• _PROVIDED DATA_
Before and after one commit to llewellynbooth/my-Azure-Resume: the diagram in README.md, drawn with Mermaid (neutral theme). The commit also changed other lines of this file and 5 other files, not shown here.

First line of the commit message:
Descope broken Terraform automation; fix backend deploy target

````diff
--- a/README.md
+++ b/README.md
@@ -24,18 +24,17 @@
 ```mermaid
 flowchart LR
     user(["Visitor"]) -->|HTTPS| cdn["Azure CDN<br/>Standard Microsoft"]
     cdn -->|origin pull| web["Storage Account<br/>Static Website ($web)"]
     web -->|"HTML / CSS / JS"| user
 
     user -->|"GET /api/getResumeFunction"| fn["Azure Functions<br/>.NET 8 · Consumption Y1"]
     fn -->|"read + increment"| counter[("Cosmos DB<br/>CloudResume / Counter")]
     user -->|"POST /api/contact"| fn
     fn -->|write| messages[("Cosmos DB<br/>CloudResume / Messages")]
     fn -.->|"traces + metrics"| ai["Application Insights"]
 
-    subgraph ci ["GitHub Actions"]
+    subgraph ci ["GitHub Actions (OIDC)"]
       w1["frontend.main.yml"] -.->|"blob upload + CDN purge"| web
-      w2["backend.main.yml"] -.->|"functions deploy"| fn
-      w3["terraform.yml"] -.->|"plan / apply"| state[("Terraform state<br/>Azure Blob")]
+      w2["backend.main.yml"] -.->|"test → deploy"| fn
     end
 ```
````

• _INSTRUCTIONS FOR THE TASK_
Which lines above include "subgraph"? Show each of them by copying it.

• _PROBLEM SOLUTION_
-    subgraph ci ["GitHub Actions"]
+    subgraph ci ["GitHub Actions (OIDC)"]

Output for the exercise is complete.